To do – In the entries below, find the string "from" and return each line holding it.

Data supplied –
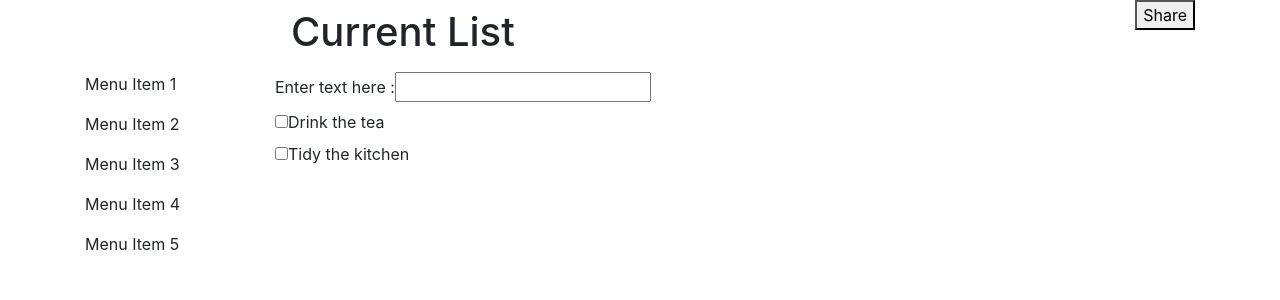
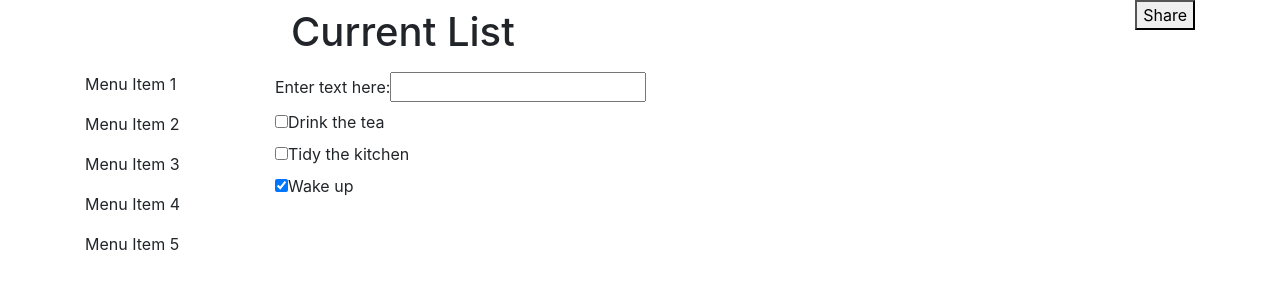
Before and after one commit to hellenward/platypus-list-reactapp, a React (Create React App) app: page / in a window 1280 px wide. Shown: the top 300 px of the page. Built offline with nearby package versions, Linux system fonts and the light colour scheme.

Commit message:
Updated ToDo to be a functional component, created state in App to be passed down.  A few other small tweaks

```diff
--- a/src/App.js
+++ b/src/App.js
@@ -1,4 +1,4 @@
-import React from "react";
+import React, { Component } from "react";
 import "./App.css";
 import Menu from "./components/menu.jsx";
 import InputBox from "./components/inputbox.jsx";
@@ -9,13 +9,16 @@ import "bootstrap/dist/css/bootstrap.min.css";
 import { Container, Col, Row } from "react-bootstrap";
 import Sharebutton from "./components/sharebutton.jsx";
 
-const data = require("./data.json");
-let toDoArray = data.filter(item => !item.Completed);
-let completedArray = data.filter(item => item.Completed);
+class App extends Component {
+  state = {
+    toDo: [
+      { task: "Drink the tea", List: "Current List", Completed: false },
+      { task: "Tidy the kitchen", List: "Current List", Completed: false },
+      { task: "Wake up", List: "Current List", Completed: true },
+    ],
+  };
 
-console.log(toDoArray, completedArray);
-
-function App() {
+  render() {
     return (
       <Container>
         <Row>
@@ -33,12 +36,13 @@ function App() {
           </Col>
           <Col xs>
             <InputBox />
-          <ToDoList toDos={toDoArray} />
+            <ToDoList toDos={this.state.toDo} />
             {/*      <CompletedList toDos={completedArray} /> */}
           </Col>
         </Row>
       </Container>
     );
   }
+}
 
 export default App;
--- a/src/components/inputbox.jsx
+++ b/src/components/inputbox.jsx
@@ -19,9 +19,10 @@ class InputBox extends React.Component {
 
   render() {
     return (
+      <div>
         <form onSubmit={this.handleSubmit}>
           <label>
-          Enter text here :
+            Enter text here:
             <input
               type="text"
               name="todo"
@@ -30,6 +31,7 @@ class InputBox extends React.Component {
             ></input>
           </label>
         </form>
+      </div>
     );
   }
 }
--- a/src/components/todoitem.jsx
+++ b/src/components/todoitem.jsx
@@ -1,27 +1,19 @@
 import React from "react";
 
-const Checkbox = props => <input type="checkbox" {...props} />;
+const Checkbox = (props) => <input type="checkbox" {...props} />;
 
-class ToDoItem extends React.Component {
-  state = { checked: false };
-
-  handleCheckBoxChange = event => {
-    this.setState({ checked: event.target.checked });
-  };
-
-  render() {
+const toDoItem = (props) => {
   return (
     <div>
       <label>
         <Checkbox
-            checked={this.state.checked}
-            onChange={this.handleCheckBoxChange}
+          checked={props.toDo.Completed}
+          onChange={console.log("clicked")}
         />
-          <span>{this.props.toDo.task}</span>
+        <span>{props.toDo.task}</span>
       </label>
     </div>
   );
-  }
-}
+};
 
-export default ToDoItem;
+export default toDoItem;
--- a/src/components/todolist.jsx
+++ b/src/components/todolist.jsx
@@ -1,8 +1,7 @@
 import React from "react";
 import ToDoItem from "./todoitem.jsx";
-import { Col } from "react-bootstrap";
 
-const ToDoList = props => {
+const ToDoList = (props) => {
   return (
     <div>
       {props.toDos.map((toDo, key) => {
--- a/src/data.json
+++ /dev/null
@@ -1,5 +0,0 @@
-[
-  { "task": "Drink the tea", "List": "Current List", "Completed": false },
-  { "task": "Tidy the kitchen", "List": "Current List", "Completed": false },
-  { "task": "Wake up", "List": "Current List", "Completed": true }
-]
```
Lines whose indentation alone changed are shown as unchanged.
* * *
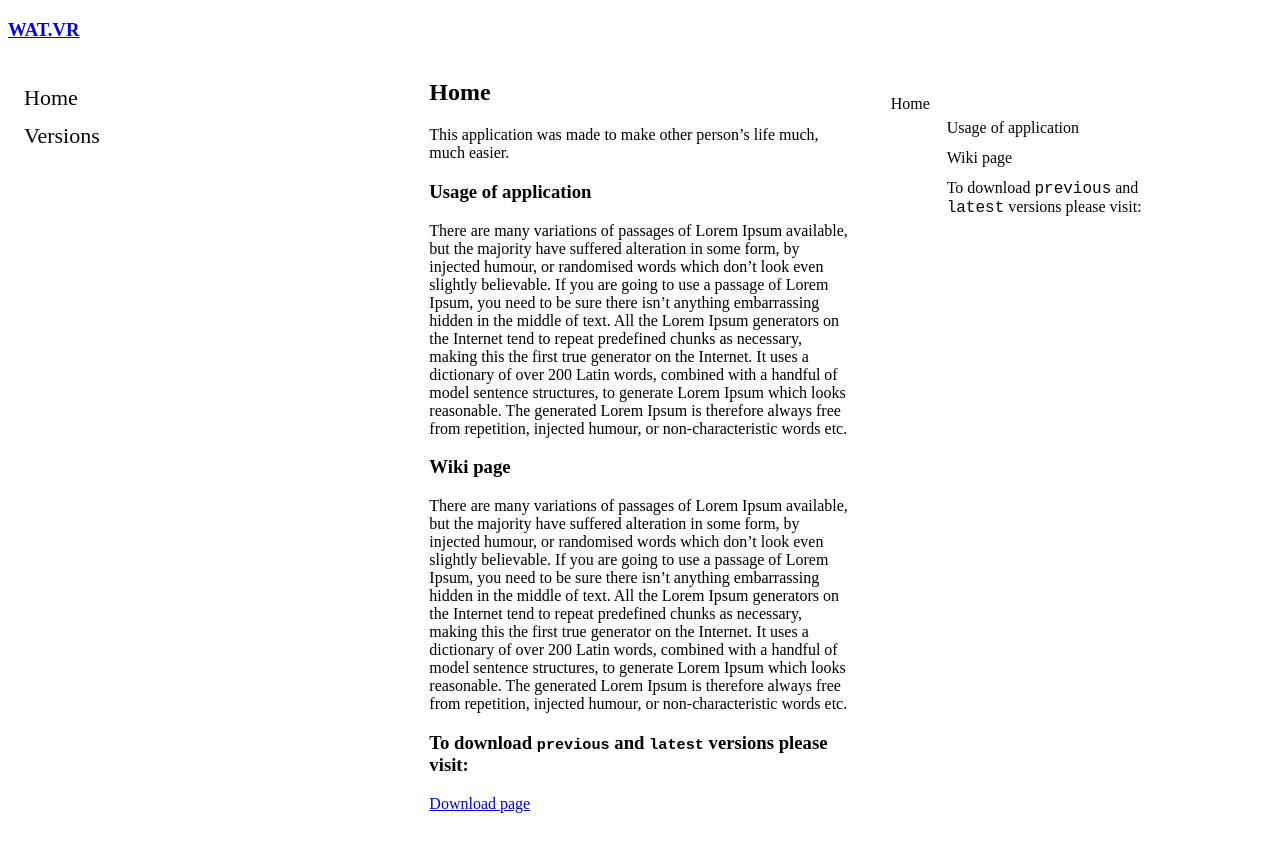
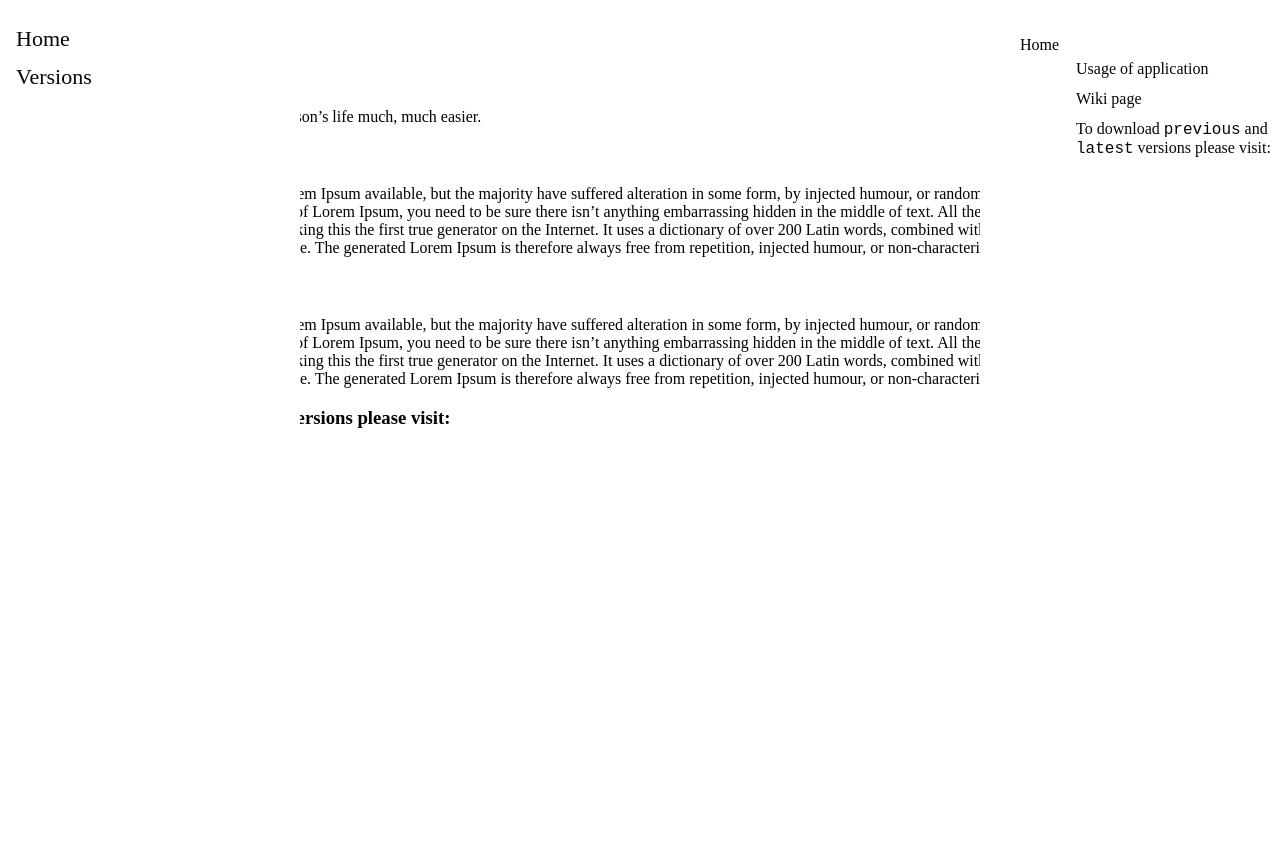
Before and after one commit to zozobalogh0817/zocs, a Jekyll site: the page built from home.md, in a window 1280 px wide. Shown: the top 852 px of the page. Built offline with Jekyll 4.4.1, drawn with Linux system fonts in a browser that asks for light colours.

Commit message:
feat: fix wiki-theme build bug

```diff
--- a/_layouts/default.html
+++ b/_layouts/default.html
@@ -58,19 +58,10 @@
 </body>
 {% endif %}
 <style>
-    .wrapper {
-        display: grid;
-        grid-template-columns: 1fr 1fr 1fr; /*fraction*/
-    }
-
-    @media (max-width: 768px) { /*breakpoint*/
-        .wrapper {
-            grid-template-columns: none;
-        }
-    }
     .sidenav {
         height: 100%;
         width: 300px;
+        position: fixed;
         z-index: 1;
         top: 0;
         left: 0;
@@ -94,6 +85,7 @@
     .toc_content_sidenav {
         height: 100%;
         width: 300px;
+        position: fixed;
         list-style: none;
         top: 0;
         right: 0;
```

Reply –
-import React from "react";
+import React, { Component } from "react";
 import Menu from "./components/menu.jsx";
 import InputBox from "./components/inputbox.jsx";
 import { Container, Col, Row } from "react-bootstrap";
 import Sharebutton from "./components/sharebutton.jsx";
 import React from "react";
 import React from "react";
 import ToDoItem from "./todoitem.jsx";
-import { Col } from "react-bootstrap";
Before and after one commit to zozobalogh0817/zocs, a Jekyll site: the page built from home.md, in a window 1280 px wide. Shown: the top 852 px of the page. Built offline with Jekyll 4.4.1, drawn with Linux system fonts in a browser that asks for light colours.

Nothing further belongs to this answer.